So, I'm reading Steven Brunton's book, "Data Driven Science & Engineering", and I'm trying to understand what he means by mode in this following excerpt:

Most natural signals, such as images and audio, are highly compressible. This compressibility means that when the signal is written in an appropriate basis only a few modes are active, thus reducing the number of values that must be stored for an accurate representation. Said another way, a compressible signal $$\mathbf{x} \in \mathbb{R}^n$$ may be written as a sparse vector $$\mathbf{s} \in \mathbb{R}^n$$ (containing mostly zeros) in a transform basis $$\Psi \in \mathbb{R}^{n \times n}$$ : $$\mathrm{x}=\Psi \mathrm{s}$$

What I'm thinking is that he means the operations (or operators? not sure which one is correct) that the dictionary or the transform basis contains, such as $$e^x$$ or $$\sin(x)$$ etc. Those are the examples that I'm thinking due to the DWT and FFT being examples of traditional transform bases. (that is, if I haven't got anything wrong).

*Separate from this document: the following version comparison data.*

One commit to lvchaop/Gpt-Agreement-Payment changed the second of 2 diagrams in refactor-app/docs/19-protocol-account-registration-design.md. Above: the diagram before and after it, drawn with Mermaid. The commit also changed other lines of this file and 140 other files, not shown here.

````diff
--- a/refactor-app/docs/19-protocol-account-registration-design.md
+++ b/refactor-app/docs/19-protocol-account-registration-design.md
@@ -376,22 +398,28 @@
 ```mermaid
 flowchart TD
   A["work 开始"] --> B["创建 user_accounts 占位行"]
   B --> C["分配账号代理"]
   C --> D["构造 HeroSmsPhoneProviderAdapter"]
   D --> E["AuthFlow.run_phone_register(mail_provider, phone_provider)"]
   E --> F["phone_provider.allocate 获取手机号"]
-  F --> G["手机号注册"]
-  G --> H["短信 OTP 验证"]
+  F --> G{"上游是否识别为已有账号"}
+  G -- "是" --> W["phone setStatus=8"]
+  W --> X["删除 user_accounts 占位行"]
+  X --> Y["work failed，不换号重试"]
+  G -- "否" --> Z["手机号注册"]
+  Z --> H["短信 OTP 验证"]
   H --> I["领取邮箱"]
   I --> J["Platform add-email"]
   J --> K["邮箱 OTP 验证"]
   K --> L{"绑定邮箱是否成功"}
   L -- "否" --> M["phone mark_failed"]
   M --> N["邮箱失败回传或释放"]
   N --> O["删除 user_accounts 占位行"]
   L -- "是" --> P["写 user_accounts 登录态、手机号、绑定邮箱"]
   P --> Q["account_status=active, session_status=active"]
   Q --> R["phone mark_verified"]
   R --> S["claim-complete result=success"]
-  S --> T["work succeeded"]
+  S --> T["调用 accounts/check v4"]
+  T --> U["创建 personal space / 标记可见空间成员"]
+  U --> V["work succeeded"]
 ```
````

• What I think he means when he says mode is that when we are transforming a signal lets say a sum of 20 and 40 KHz tone signals when we do a transform (fourier) in this case then we will only see spikes at 20 and 40 KHz (assuming ideal signal and no leakage just to get the idea) hence only couple of modes (20 and 40 KHz) are active in this case. Hope that makes sense.. Feb 25, 2023 at 16:49